Deja-view: Wynnewood seems familiar
ADDRESS: 240 Warren Street
COUNTY ASSESSMENT: $304,000
YEAR BUILT: 1850
SIZE: 2930 fin. sq. ft.
LAND: 1.757 acres
CURB APPEAL: 9 out of 10
LISTED BY: James Kerlin and Pat Pitts of A. Scott Ward Realty Inc. 286-2022
We here at On the Block have been reviewing a house a week for almost four years, so we hope we can be forgiven for sometimes feeling that we've seen every possible variation of floor plan, bathroom and kitchen design, and garden layout.
When we looked under the eaves of this old house in Scottsville, for instance, we flashed back to a house we visited on Pine Garth Run that had formerly been a hunting lodge. Like the renovators of that place, the owners who added on to the original 1850 portion here just hoisted the new roof up and over an existing back porch. Open a little door in one upstairs bedroom, and there sits the original porch roof, now surrounded by flooring for storage.
Other things about the house are familiar: bookcases covering one wall of the living room are like those in a house on Rugby Avenue; a warm sunroom off the kitchen offering views of an expansive garden and fishpond set us thinking of "New Hadden" on Taylor's Gap Road; steps from the upstairs landing leading to two bedrooms are the same as a set in a First Street house; and a neat little tiled bathroom tucked under the stairs is like those in many old houses where bathroom space has had to be invented (because the originals were outside).
But some things about this history-rich place are unique in our experience. For instance, we've never seen a free-standing claw-foot bathtub practically in the middle of a master bedroom– and off the entrance hall, at that! The owner says she got the idea from a bed and breakfast, and while having a big bedroom right inside the front door may have been a good idea there, it will be a very special buyer who wants to soap up in front of a front-porch window.
But that's the only slightly screwy aspect of this property, which has many other endearing elements: gorgeous wide heart-pine floors, six-over-six windows for maximum light, original mantels (one topped by a mirror) over the two original coal-burning fireplaces on the first floor (neither working, unfortunately), and the wide two-story front porch.
The layout of the house is hard to describe because of the way additions were attached. Today's kitchen is in the same place as the original "summer kitchen" that was connected to the house by an open breezeway. (That space is now a bright family room joining the kitchen to the original house.)

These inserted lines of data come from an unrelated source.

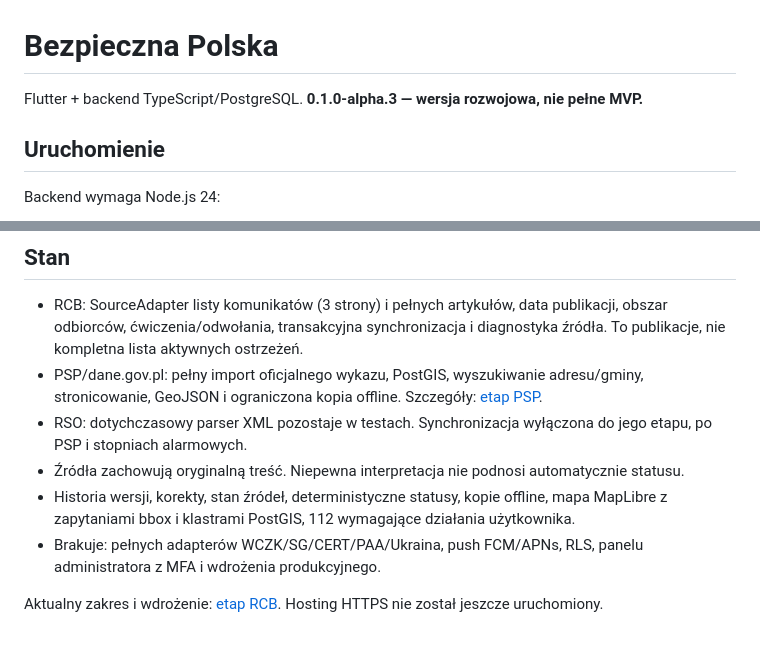
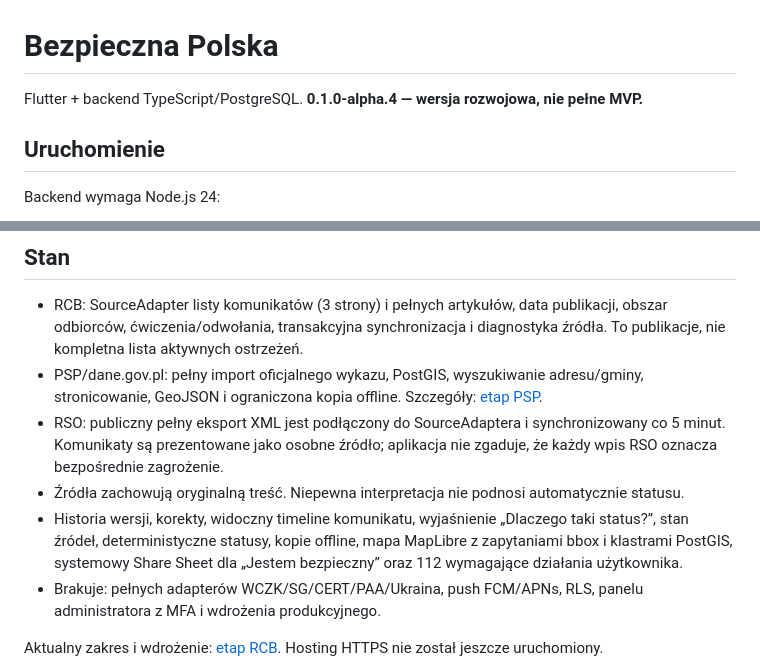
Before and after one commit to mmaatteusz/bezpieczna-polska, a Markdown page: README.md, 2 parts joined by grey strips. GitHub-like rendering; blank space fills up the shorter version.

Commit message:
Refresh README for completion pass

```diff
--- a/README.md
+++ b/README.md
@@ -1,6 +1,6 @@
 # Bezpieczna Polska
 
-Flutter + backend TypeScript/PostgreSQL. **0.1.0-alpha.3 — wersja rozwojowa, nie pełne MVP.**
+Flutter + backend TypeScript/PostgreSQL. **0.1.0-alpha.4 — wersja rozwojowa, nie pełne MVP.**
 
 ## Uruchomienie
 
@@ -35,9 +35,9 @@ Bez backendu aplikacja pokazuje brak danych. Nie korzysta bezpośrednio z API os
 
 - RCB: SourceAdapter listy komunikatów (3 strony) i pełnych artykułów, data publikacji, obszar odbiorców, ćwiczenia/odwołania, transakcyjna synchronizacja i diagnostyka źródła. To publikacje, nie kompletna lista aktywnych ostrzeżeń.
 - PSP/dane.gov.pl: pełny import oficjalnego wykazu, PostGIS, wyszukiwanie adresu/gminy, stronicowanie, GeoJSON i ograniczona kopia offline. Szczegóły: [etap PSP](docs/SHELTERS_STAGE.md).
-- RSO: dotychczasowy parser XML pozostaje w testach. Synchronizacja wyłączona do jego etapu, po PSP i stopniach alarmowych.
+- RSO: publiczny pełny eksport XML jest podłączony do SourceAdaptera i synchronizowany co 5 minut. Komunikaty są prezentowane jako osobne źródło; aplikacja nie zgaduje, że każdy wpis RSO oznacza bezpośrednie zagrożenie.
 - Źródła zachowują oryginalną treść. Niepewna interpretacja nie podnosi automatycznie statusu.
-- Historia wersji, korekty, stan źródeł, deterministyczne statusy, kopie offline, mapa MapLibre z zapytaniami bbox i klastrami PostGIS, 112 wymagające działania użytkownika.
+- Historia wersji, korekty, widoczny timeline komunikatu, wyjaśnienie „Dlaczego taki status?”, stan źródeł, deterministyczne statusy, kopie offline, mapa MapLibre z zapytaniami bbox i klastrami PostGIS, systemowy Share Sheet dla „Jestem bezpieczny” oraz 112 wymagające działania użytkownika.
 - Brakuje: pełnych adapterów WCZK/SG/CERT/PAA/Ukraina, push FCM/APNs, RLS, panelu administratora z MFA i wdrożenia produkcyjnego.
 
 Aktualny zakres i wdrożenie: [etap RCB](docs/RCB_STAGE.md). Hosting HTTPS nie został jeszcze uruchomiony.
```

The exterior of the 1850 house is visible in that room and in several other places inside, and an even more unusual feature is a wall between the kitchen and laundry room made from an old barn at the Enniscorthy estate. Painted a dark green, the rough-hewn planks will either thrill or dismay a new owner.

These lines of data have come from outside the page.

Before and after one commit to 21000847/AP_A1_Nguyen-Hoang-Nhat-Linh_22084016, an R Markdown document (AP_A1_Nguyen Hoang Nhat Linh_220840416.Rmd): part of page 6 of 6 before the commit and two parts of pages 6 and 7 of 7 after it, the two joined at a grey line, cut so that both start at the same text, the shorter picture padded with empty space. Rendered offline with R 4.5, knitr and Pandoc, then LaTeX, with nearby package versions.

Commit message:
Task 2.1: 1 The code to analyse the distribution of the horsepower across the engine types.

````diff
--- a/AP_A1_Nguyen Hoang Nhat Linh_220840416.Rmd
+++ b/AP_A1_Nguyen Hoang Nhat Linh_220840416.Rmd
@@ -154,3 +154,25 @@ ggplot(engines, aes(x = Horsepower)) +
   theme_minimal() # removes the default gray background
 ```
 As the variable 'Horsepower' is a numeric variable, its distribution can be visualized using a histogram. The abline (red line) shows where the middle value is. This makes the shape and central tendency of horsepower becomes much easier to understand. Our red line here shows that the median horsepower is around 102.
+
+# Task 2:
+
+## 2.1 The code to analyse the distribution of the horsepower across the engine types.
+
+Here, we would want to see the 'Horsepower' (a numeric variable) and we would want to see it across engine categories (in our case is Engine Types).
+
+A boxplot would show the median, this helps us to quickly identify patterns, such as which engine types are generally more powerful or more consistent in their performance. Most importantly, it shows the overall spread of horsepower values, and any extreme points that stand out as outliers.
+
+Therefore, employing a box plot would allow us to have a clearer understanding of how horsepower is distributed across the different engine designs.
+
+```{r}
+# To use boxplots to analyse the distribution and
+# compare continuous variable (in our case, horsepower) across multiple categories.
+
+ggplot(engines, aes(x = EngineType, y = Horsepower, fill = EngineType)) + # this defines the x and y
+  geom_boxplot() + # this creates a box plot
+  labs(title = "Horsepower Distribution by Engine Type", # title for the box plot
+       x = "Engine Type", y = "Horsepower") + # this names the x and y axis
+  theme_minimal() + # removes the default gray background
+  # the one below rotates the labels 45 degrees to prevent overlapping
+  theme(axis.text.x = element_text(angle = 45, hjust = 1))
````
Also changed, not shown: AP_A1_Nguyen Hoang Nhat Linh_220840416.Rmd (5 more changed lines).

The house next door sheltered the Union General Philip Sheridan during the Civil War, and his troops spread out to camp in the yard of this house. The back yard– maybe where the Yanks bedded down– stretches all the way to Route 20, but the road is invisible and inaudible, separated from the house by a large stand of bamboo. (Lest nervous gardeners fret about this Asian wonder taking over the yard, the owners report no problems since its isolated position makes upstart shoots easy to annihilate.)
Also on the almost-two-acre parcel is a pretty perennial garden near the house, a large asphalt driveway and two-car garage (far enough away to blunt the effect of all that black), several pens for animals (currently goats), and chicken coops. While the house is served by town water, there's also a well and pump for outdoor use. In short, counting the gas-fired stove in the family room, "Wynnewood" offers everything one needs to be self-sustaining, a not inconsiderable benefit in these parlous times.
Quirky free-range bathtub notwithstanding, this cozy old house could be ideal for a family seeking country pleasures in a charming little town only 25 minutes down Route 20– with almost all the important systems (metal roof, AC, furnace) recently upgraded. All the pleasures of the James River– within easy walking distance and visible from an upstairs bedroom– should recommend it to a sporting family, and the history, grand kitchen, and beautiful details will appeal to any sophisticated hostess.
While we've seen many houses over the years, rarely have we seen one that fills so many bills at once.
PHOTOS BY ROSALIND WARFIELD-BROWN